What does systems change mean to you? Like so many other terms, you may think this phrase is straightforward until you actually begin talking about it – at which point you slowly begin to realize that what it means to you is not necessarily what it means to someone else.
A few weeks back, I was sitting in an exposed brick conference room in New Orleans, debating systems change with a room of enthusiastic funders and movement partners. I was co-hosting a session with Steve Waddell, an expert on the topic who recently authored an article in the Stanford Social Innovation Review titled, “Four Strategies for Large Systems Change.” In his article, and in our session, he highlighted two examples of what he considers to be large-scale social change: the 2016 German transition to renewable energy, and the 2015 US Supreme Court decision that marriage between same-sex couples was a constitutionally-protected right.
These examples, Steve argued, constitute “systems change.” Some in the conference room disagreed. “Marriage equality is not systems change! The system, marriage, is still in place – it’s just more inclusive now,” called out a young woman who works for a community foundation in the northeast. “German renewable energy isn’t quite systems change, given how much work the German government still has to do,” expressed a German man from an international fund. Debate erupted. What is systems change, why do we hear that phrase everywhere – and why is it important that we define it?
Scaling Solutions and the Systems Change Conundrum
At RPA, I contribute to an initiative called Scaling Solutions toward Shifting Systems, a multi-year project that encourages funders to place longer-term, adaptive resources to fund scalable solutions that target systemic changes focused on pressing global issues. During year one, we focused on how funders can enable nonprofits and social enterprises to grow their initiatives at significant scale. During year two, one of the deeper dives is toward unpacking systems change: how we define it, how funders can more effectively fund it, and why it is important. This project is what brought me to New Orleans to present at the EDGE Funders Alliance conference, a convening of funders and partners to discuss the role of philanthropy towards transformational change.
The session in New Orleans gave us further clarity that the philanthropic sector does not have a consensus around the term “systems change.” For example, EDGE uses a model called “the just transition,” created by Movement Generation in 2016 but with roots in concepts created decades ago to deal with systemic economic shifts. According to the model, systems change (or “transition”) requires “moving from a globalized capitalist industrial economy to linked local living participatory economies that provide well-being for all.” Anything less is not true systems change: it’s just a piece of the puzzle.
At this conference, as well as at Skoll World Forum, we repeatedly heard funders throw around the term “systems change;” it has become a very popular talking point in panels, conversations and grant applications. Despite its frequent use, however, it is rarely defined or has the assumptions on which it is based explained in those contexts. Moreover, many foundation staffers openly say that they avoid using this phrase at board meetings, noting that, “’Systems change’ is a sure fire way to make Board members’ eyes glaze over–especially in an after-lunch session.”

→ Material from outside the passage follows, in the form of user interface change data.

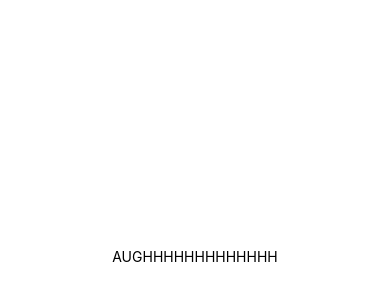
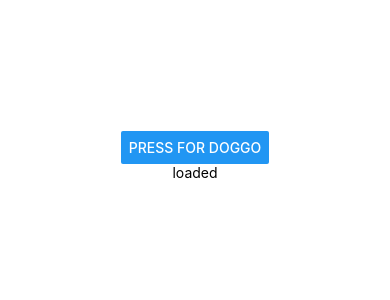
Before and after one commit to MatiMCode/DaiTPS, a React Native app in the folder tp5Challenge/: screen / in a window 390 px wide. Shown: the part 166-466 px from the top of the page. Built offline with nearby package versions, Linux system fonts and the light colour scheme.

Commit message:
comitealo

```diff
--- a/tp5Challenge/App.js
+++ b/tp5Challenge/App.js
@@ -1,17 +1,11 @@
 import { StatusBar } from 'expo-status-bar';
-import { StyleSheet, Text, View, Image } from 'react-native';
-import { useState } from 'react';
+import { StyleSheet, Text, View, Image, Button } from 'react-native';
+import { useState, useEffect } from 'react';
+
 import axios from 'axios';
 
 const client = axios.create({ baseURL: 'https://dog.ceo/api/breeds/image/random'});
 
-const get = async () =>{  //export
-  return client.get('').then(response => response.data)
-  .catch(error => {
-    console.log(error)
-    throw error;
-  });
-}
 
 const post = async (data) =>{ //export
   return client.post('', {...data}).then(response => response.data)
@@ -26,9 +20,37 @@ const post = async (data) =>{ //export
 
 
 export default function App() {
+  const [loading, setLoading] = useState(false);
+  const [perro, setPerro] = useState('')
+  const getPerro = async () =>{
+    console.log('loading')
+    setLoading(true);
+    axios.get('https://dog.ceo/api/breeds/image/random', {})
+      .then(function (response) {
+       // console.log(response.data.message +'a');
+       console.log('loaded')
+
+       setLoading(false)
+        setPerro(response.data.message)
+        console.log(perro)
+      })
+      .catch(function (error) {
+          console.log(error);
+      })
+      .then(function () {
+          // always executed
+      });
+  }
+
   return (
     <View style={styles.container}>
-      <Text>AUGHHHHHHHHHHHHH</Text>
+      <Button onPress={getPerro} title='press for doggo'/>
+      <Text>{loading?'loading':'loaded'}</Text>
+      <Image
+        style={styles.stretch}
+        source={perro}
+      />
+
       <StatusBar style="auto" />
     </View>
   );
@@ -40,5 +62,9 @@ const styles = StyleSheet.create({
     backgroundColor: '#fff',
     alignItems: 'center',
     justifyContent: 'center',
+  },stretch: {
+    width: 200,
+    height: 200,
+    resizeMode: 'stretch',
   },
 });
```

The First Step Towards Achieving Systems Change: Agreeing on a Common Definition
To address this gap, one of our partners at the Skoll Foundation has tasked us with creating that definition. Specifically, we are seeking to clarify the difference between changing a system (e.g., education or climate change) and The System (the entirety of the system we live within, for example the patriarchy or capitalism).
As we learned from the first year of our Scaling Solutions initiative, large-scale change happens when funders collaborate. This begs the question: how can funders collaborate to fund systems change if we can’t even agree on a definition? Without agreement on what we are trying to change, we can’t possibly define success, and without defining success, it is hard to drive consensus on who or what to collectively fund.
With these issues in mind, the research behind Scaling Solutions takes on a new meaning and mission to demystify the notion of systems change and ensure we are all operating under the same definitions and expectations. We want to make “systems change” a more transparent term since we, together with our project partners, believe that this can be a highly effective framework to help philanthropy make a very significant difference in the world. Our first step towards this goal was to review the literature and compile existing definitions of systems change. Up next, we are testing these out with different groups (funders and implementers) in a number of context and countries.
Fulfilling a request we heard from many funders in our first year, we hope to bring a little more clarity to the field – building on the great work that’s been done, and broadening the tent to ultimately make our sector more effective. To stay abreast of our findings, sign up for RPA’s bi-monthly newsletter below.Back to News